In the records below, find each line containing the word "Baixar" and copy it.

- _Source data_
###

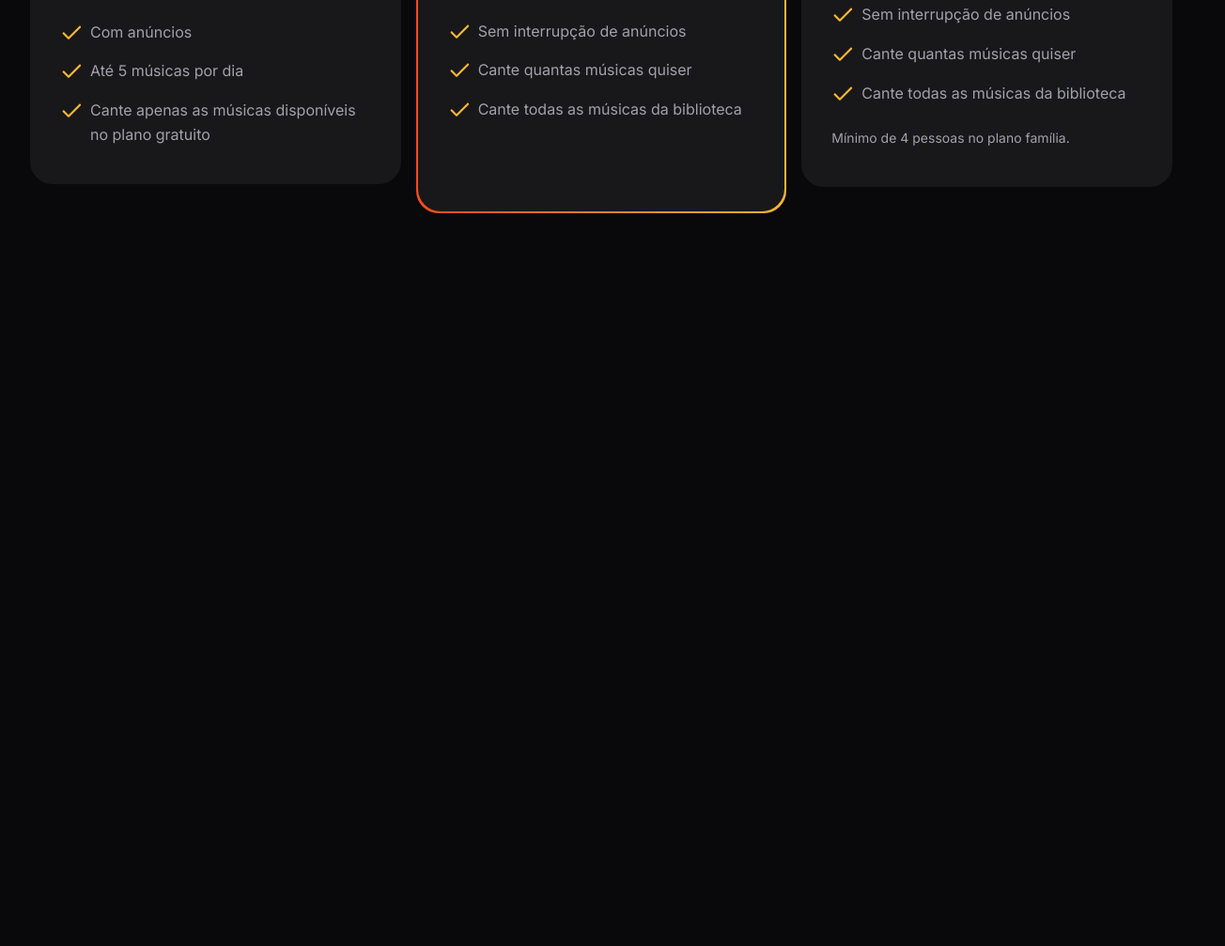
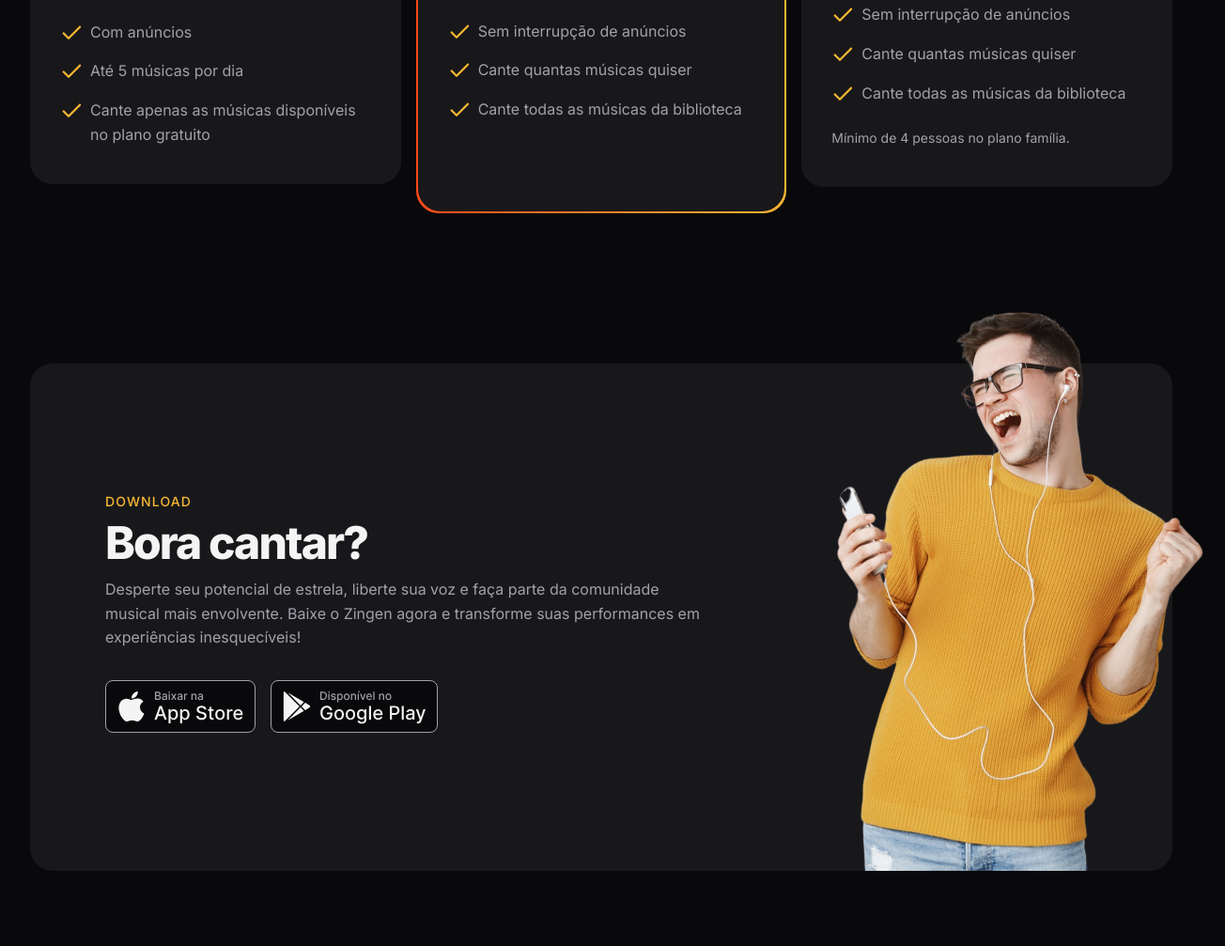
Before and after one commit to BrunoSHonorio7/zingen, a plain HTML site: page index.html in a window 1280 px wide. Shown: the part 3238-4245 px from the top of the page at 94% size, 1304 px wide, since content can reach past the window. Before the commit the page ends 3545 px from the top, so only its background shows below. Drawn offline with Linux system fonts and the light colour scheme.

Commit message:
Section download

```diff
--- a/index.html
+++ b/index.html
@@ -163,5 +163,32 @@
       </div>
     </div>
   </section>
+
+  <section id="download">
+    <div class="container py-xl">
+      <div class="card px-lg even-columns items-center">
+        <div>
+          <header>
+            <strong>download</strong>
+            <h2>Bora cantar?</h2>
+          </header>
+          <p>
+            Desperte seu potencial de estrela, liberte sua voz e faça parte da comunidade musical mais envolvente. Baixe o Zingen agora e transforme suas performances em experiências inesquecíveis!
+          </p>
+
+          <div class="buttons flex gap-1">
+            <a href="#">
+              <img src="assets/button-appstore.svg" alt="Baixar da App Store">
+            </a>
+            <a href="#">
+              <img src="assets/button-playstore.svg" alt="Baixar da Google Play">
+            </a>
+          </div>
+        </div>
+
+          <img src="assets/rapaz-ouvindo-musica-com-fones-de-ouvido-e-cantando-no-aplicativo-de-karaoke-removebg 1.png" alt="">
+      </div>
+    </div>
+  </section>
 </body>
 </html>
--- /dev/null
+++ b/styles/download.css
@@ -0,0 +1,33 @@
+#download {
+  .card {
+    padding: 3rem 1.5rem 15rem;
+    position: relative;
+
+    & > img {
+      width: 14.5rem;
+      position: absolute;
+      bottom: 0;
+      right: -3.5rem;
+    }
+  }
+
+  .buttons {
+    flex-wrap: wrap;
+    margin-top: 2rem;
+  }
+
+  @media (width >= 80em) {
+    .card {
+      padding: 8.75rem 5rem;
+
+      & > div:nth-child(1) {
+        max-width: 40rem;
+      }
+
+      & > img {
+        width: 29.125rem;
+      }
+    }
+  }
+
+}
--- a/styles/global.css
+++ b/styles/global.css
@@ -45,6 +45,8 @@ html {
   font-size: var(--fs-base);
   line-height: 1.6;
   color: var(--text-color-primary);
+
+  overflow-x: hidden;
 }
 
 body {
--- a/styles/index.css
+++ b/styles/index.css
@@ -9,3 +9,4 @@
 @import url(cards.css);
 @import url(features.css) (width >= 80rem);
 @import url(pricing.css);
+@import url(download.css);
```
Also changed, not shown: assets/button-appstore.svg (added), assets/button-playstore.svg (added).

###

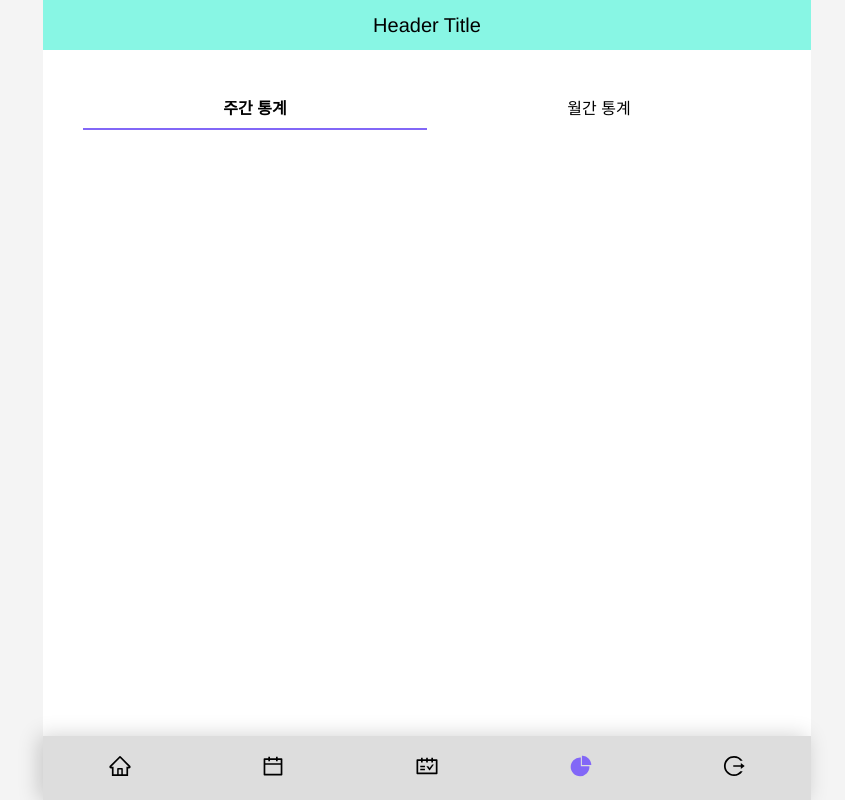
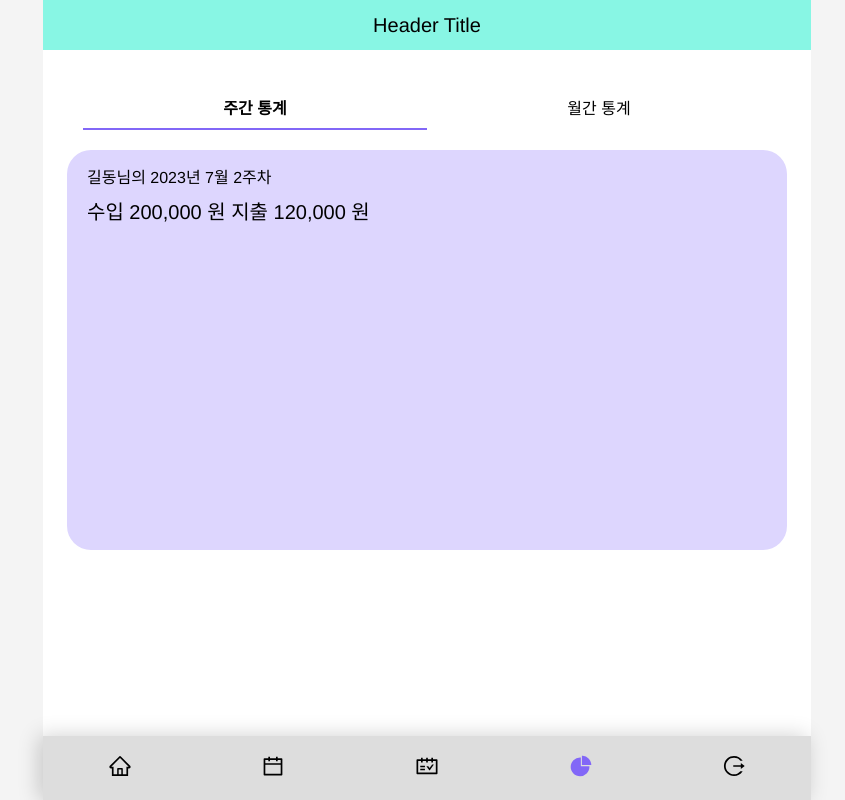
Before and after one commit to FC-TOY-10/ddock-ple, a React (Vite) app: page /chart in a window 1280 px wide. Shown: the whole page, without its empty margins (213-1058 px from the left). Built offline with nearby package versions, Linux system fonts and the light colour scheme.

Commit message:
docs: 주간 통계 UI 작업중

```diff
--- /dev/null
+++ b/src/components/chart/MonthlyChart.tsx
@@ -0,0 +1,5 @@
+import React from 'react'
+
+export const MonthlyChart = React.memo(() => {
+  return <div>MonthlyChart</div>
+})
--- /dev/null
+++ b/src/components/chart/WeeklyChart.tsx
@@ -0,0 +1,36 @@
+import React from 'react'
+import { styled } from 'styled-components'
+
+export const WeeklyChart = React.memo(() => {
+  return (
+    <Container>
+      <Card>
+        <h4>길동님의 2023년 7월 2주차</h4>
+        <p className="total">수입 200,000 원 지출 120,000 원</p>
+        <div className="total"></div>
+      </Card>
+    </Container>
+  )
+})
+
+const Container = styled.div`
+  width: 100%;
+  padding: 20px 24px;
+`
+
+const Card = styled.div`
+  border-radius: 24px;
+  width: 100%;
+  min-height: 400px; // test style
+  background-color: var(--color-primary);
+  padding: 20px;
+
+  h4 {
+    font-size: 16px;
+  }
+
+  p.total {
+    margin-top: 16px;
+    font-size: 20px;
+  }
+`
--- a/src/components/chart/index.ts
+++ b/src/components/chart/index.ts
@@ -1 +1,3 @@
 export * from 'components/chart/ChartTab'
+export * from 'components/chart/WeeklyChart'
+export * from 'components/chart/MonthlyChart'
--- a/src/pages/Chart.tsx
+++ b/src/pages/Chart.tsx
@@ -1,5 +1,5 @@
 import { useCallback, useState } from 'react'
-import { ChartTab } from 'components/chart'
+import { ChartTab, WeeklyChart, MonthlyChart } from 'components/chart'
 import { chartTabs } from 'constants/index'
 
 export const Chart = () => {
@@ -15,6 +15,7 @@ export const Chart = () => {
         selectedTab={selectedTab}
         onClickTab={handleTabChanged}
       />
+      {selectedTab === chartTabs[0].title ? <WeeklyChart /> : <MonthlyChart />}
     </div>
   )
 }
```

###

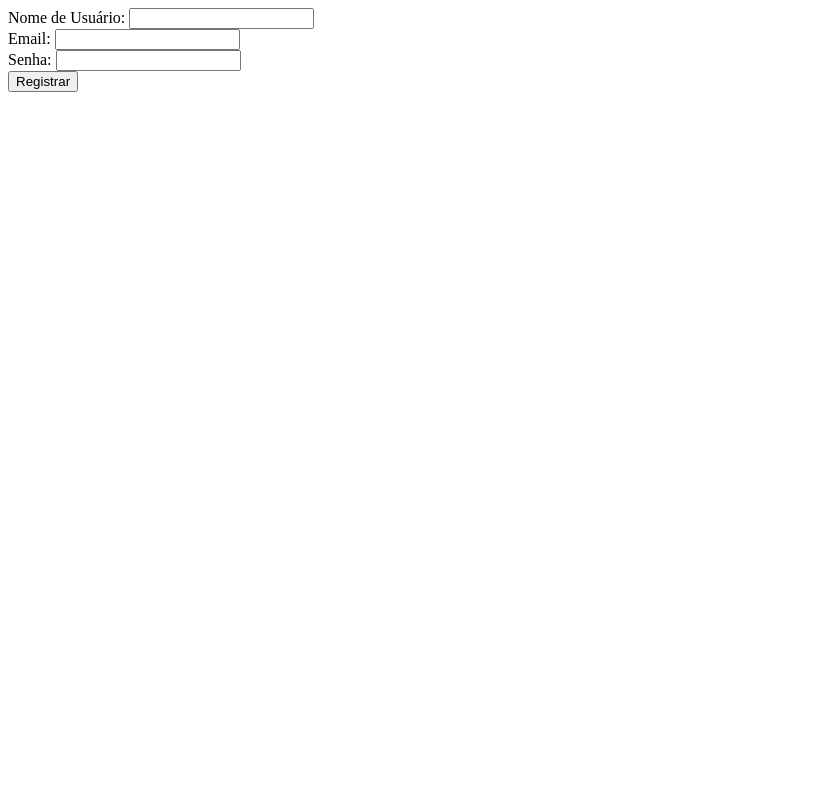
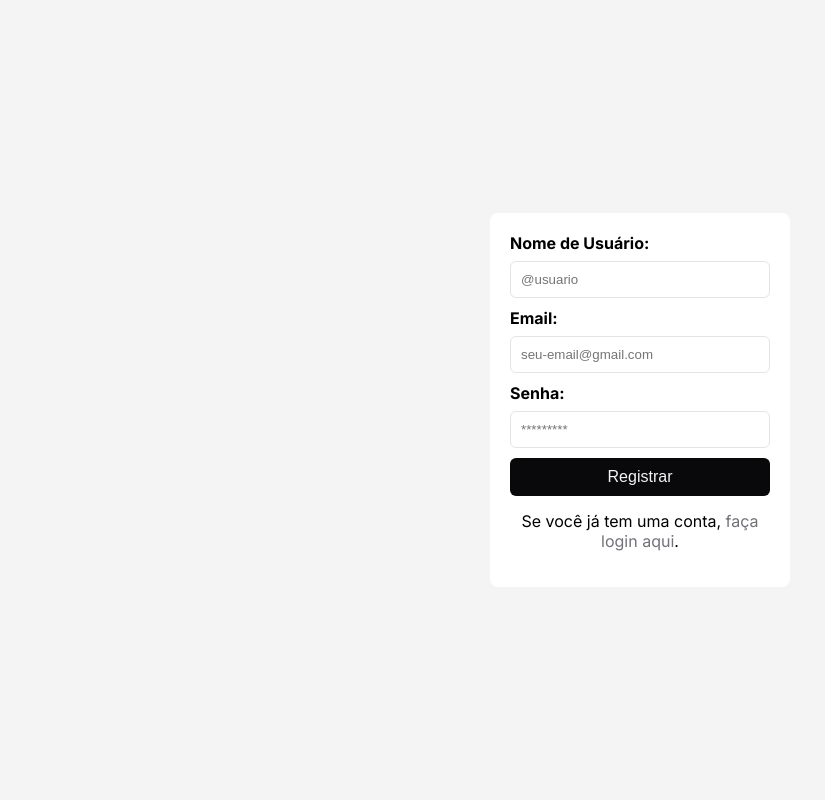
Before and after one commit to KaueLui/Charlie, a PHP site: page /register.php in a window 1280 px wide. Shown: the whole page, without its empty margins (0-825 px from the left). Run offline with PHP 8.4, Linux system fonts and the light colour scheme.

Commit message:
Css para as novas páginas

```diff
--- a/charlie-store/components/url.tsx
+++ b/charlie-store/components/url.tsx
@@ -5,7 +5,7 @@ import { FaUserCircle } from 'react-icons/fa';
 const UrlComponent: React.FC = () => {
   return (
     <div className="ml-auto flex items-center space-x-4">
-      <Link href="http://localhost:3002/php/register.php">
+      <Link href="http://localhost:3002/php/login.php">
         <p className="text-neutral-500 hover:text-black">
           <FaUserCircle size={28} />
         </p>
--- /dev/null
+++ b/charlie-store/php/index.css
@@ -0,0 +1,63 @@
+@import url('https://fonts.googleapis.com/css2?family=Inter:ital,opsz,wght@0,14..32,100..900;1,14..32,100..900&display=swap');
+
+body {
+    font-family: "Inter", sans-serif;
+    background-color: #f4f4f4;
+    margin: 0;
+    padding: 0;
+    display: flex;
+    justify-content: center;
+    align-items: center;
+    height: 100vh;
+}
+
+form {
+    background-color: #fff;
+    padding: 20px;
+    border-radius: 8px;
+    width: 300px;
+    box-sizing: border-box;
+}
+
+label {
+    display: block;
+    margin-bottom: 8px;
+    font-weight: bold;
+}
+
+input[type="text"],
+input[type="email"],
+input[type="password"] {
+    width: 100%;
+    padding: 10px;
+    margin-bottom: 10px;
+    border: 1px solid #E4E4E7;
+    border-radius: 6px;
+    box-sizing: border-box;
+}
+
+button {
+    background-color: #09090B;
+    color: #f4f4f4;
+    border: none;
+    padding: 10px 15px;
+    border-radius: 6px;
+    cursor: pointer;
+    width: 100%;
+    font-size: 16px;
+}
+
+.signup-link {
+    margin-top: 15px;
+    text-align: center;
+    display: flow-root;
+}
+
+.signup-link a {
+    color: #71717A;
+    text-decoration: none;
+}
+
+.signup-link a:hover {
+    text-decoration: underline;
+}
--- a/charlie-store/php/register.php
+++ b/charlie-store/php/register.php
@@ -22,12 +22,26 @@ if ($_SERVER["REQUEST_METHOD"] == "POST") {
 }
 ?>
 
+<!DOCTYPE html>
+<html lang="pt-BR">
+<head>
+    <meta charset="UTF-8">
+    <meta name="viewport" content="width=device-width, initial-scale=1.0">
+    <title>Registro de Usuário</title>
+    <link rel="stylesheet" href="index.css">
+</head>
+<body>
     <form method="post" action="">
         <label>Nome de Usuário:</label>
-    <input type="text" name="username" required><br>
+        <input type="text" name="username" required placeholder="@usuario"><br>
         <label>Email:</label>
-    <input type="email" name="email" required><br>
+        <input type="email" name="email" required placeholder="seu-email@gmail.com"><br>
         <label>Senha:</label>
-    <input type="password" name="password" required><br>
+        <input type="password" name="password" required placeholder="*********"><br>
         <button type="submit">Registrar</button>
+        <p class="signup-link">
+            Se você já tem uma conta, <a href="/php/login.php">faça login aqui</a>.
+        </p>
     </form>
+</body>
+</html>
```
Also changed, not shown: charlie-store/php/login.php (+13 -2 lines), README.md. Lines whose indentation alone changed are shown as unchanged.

###

- _Solution for this problem_
+              <img src="assets/button-appstore.svg" alt="Baixar da App Store">
+              <img src="assets/button-playstore.svg" alt="Baixar da Google Play">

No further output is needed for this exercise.